Squitter-wits and Muse-haters: Sidney, Spenser, Milton, and Renaissance Antipoetic Sentiment
Wayne State University Press, 1996 - 284 Seiten
This study offers an approach toward Renaissance literary production, demonstrating that antipoetic sentiment, previously dismissed as an unimportant aspect of Tudor-Stuart literary culture, constituted a significant shaping presence in Sidney, Spenser and Milton.
Was andere dazu sagen - Rezension schreiben
Es wurden keine Rezensionen gefunden.
When Is a Defense Not a Defense? Sidneys Paradoxical
Miltons Early Poetry and

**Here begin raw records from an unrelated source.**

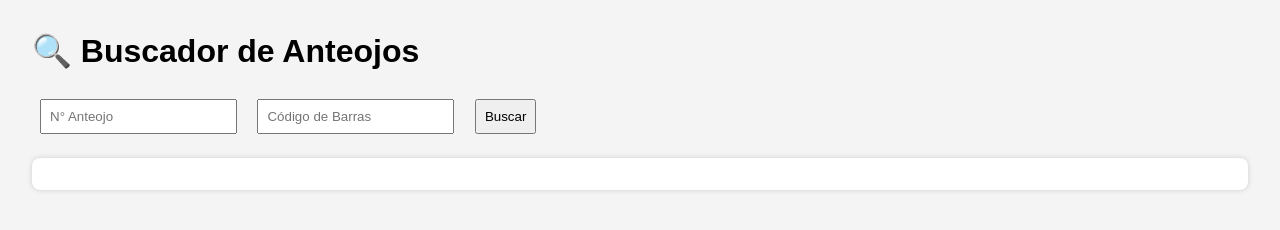
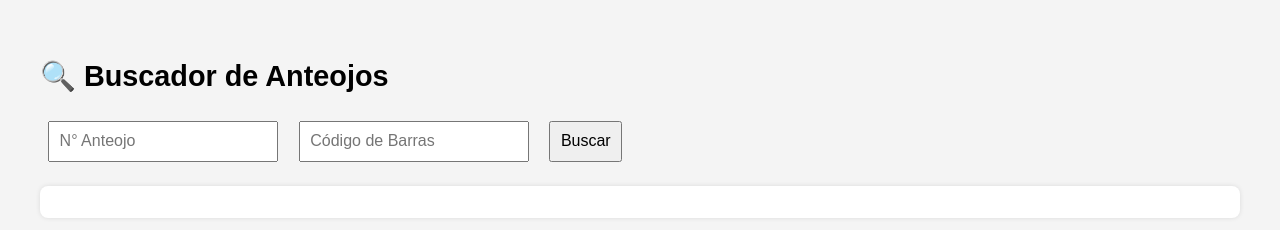
Before and after one commit to a32028974/stock-anteojos-mongo, a website: page public/index.html in a window 1280 px wide. Drawn offline with Linux system fonts and the light colour scheme.

Commit message:
Update index.html

```diff
--- a/public/index.html
+++ b/public/index.html
@@ -3,80 +3,77 @@
 <head>
   <meta charset="UTF-8" />
   <meta name="viewport" content="width=device-width, initial-scale=1.0"/>
-  <title>Buscador de Anteojos</title>
+  <title>Buscador de Anteojos c&push</title>
   <style>
     body {
       font-family: Arial, sans-serif;
-      margin: 2rem;
       background-color: #f4f4f4;
+      padding: 2rem;
+    }
+    h1 {
+      font-size: 1.8rem;
     }
     input, button {
-      padding: 0.5rem;
+      padding: 0.6rem;
       margin: 0.5rem;
+      font-size: 1rem;
     }
     .resultado {
-      background: white;
+      background: #fff;
       padding: 1rem;
+      margin-top: 1rem;
       border-radius: 8px;
-      margin-top: 1rem;
-      box-shadow: 0 0 5px #ccc;
+      box-shadow: 0 0 5px rgba(0,0,0,0.1);
+    }
+    .error {
+      color: red;
+      font-weight: bold;
     }
   </style>
 </head>
 <body>
   <h1>🔍 Buscador de Anteojos</h1>
 
-  <input type="number" id="n_anteojo" placeholder="N° Anteojo">
-  <input type="number" id="codigo" placeholder="Código de Barras">
-  <button onclick="buscarProducto()">Buscar</button>
+  <form onsubmit="buscarProducto(event)">
+    <input type="number" id="n_anteojo" placeholder="N° Anteojo" />
+    <input type="number" id="codigo" placeholder="Código de Barras" />
+    <button type="submit">Buscar</button>
+  </form>
 
   <div id="resultado" class="resultado"></div>
 
   <script>
-    const BASE_URL = "https://stock-anteojos-mongo.onrender.com/api/buscar";
+    async function buscarProducto(event) {
+      event.preventDefault(); // Evita recarga de página
 
-    async function buscarProducto() {
       const anteojo = document.getElementById("n_anteojo").value;
       const codigo = document.getElementById("codigo").value;
+      let url = "/api/productos?";
 
-      if (!anteojo && !codigo) {
-        document.getElementById("resultado").innerHTML = `<strong style="color:red;">Ingresá al menos un dato</strong>`;
-        return;
-      }
+      if (anteojo) url += `anteojo=${anteojo}`;
+      if (codigo) url += `${anteojo ? "&" : ""}codigo=${codigo}`;
 
       try {
-        const res = await fetch(BASE_URL, {
-          method: "POST",
-          headers: { "Content-Type": "application/json" },
-          body: JSON.stringify({
-            id: anteojo,
-            codigo: codigo
-          })
-        });
-
+        const res = await fetch(url);
         const data = await res.json();
 
-        if (!data || data.length === 0) {
-          document.getElementById("resultado").innerHTML = `<strong style="color:red;">Producto no encontrado</strong>`;
-        } else {
-          let html = "<h3>Resultado</h3><ul>";
-          for (let key in data[0]) {
-            html += `<li><strong>${key}:</strong> ${data[0][key]}</li>`;
-          }
-          html += "</ul>";
-          document.getElementById("resultado").innerHTML = html;
+        const div = document.getElementById("resultado");
+
+        if (!res.ok) {
+          div.innerHTML = `<p class="error">${data.error || "Error en la búsqueda"}</p>`;
+          return;
         }
 
-      } catch (err) {
-        console.error(err);
-        document.getElementById("resultado").innerHTML = `<strong style="color:red;">Error de conexión</strong>`;
+        let html = "<h3>Producto encontrado</h3><ul>";
+        for (let key in data) {
+          html += `<li><strong>${key}:</strong> ${data[key]}</li>`;
+        }
+        html += "</ul>";
+        div.innerHTML = html;
+      } catch (error) {
+        document.getElementById("resultado").innerHTML = `<p class="error">Error de conexión</p>`;
       }
     }
-
-    // ⌨️ Presionar ENTER también busca
-    document.addEventListener("keydown", function (e) {
-      if (e.key === "Enter") buscarProducto();
-    });
   </script>
 </body>
 </html>
```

Abuse according allow Anatomy of Melancholy answer antipoetic sentiment Apology appear argues argument artistic assertion associated Astrophil attacks authority begins Book Calender calls Cambridge cause chapter charges claim clearly Colin common Comus created critics dangers defense delight demonstrates Denny desire discourse early Elizabethan emphasis English epigrams example Faerie Queene fall false fiction follow further given gives Gosson hand idle imagination John King later letter lines literary London matter means Milton mind moral Muse Muse-haters nature never noted original play poem poet poetic poetry poetry's political position present Protestant question quoted reader reason references rejection Renaissance represents rhetorical Robert Schoole sense Shepheardes Sidney Sidney's song Sonnet Spenser Stella Studies suggests things Thomas tion truth turn Tyndale University Press verse virtue writes wrong York